■ **Problem description**: Check each line of the entries for the string "variant". Report only how many lines have it.

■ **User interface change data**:
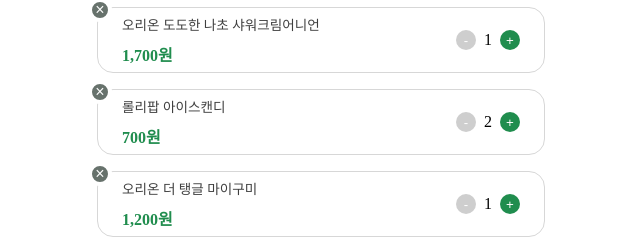
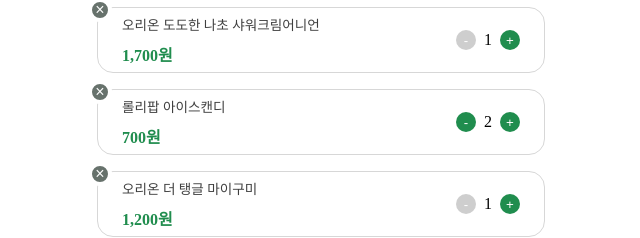
Before and after one commit to app-and-me/2025_ITShow_MirimPay_Client, a React (Vite) app: page / in a window 1280 px wide. Shown: the part 193-431 px from the top of the page, without its empty margins (319-959 px from the left). Built offline with nearby package versions, Linux system fonts and the light colour scheme.

Commit message:
style: 수량 감소 버튼 색상 변경

```diff
--- a/src/components/Button.tsx
+++ b/src/components/Button.tsx
@@ -4,6 +4,7 @@ import styled, { css } from "styled-components";
 interface ButtonProps extends React.ButtonHTMLAttributes<HTMLButtonElement> {
   variant?: "delete" | "pay" | "plus" | "minus";
   full?: boolean;
+  active?: boolean;
 }
 
 const StyledButton = styled.button<ButtonProps>`
@@ -33,9 +34,9 @@ const StyledButton = styled.button<ButtonProps>`
     `}
 
   ${(props) =>
-    props.variant == "minus" &&
+  props.variant === "minus" &&
   css`
-      background-color: #CECECE;
+    background-color: ${props.active ? "#208D4E" : "#CECECE"};
     color: white;
     width: 20px;
     height: 20px;
@@ -46,9 +47,10 @@ const StyledButton = styled.button<ButtonProps>`
     padding: 0;
 
     &:hover {
-        background-color: #b5b5b5;
+      background-color: ${props.active ? "#186b3c" : "#b5b5b5"};
     }
   `}
+
 
     ${(props) =>
       props.variant == "delete" &&
--- a/src/components/ProductItem.tsx
+++ b/src/components/ProductItem.tsx
@@ -86,14 +86,22 @@ const ProductItem: React.FC<Props> = ({ product, onQuantityChange, onRemove }) =
       </Info>
 
       <Controls>
-        <Button variant="minus" onClick={() => onQuantityChange(product.id, -1)}>
+  <Button
+    variant="minus"
+    onClick={() => onQuantityChange(product.id, -1)}
+    active={product.quantity >= 2}
+  >
     -
   </Button>
   <Quantity>{product.quantity}</Quantity>
-        <Button variant="plus" onClick={() => onQuantityChange(product.id, 1)}>
+  <Button
+    variant="plus"
+    onClick={() => onQuantityChange(product.id, 1)}
+  >
     +
   </Button>
 </Controls>
+
     </Item>
   );
 };
```
Lines whose indentation alone changed are shown as unchanged.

■ **Result of this exercise**: 8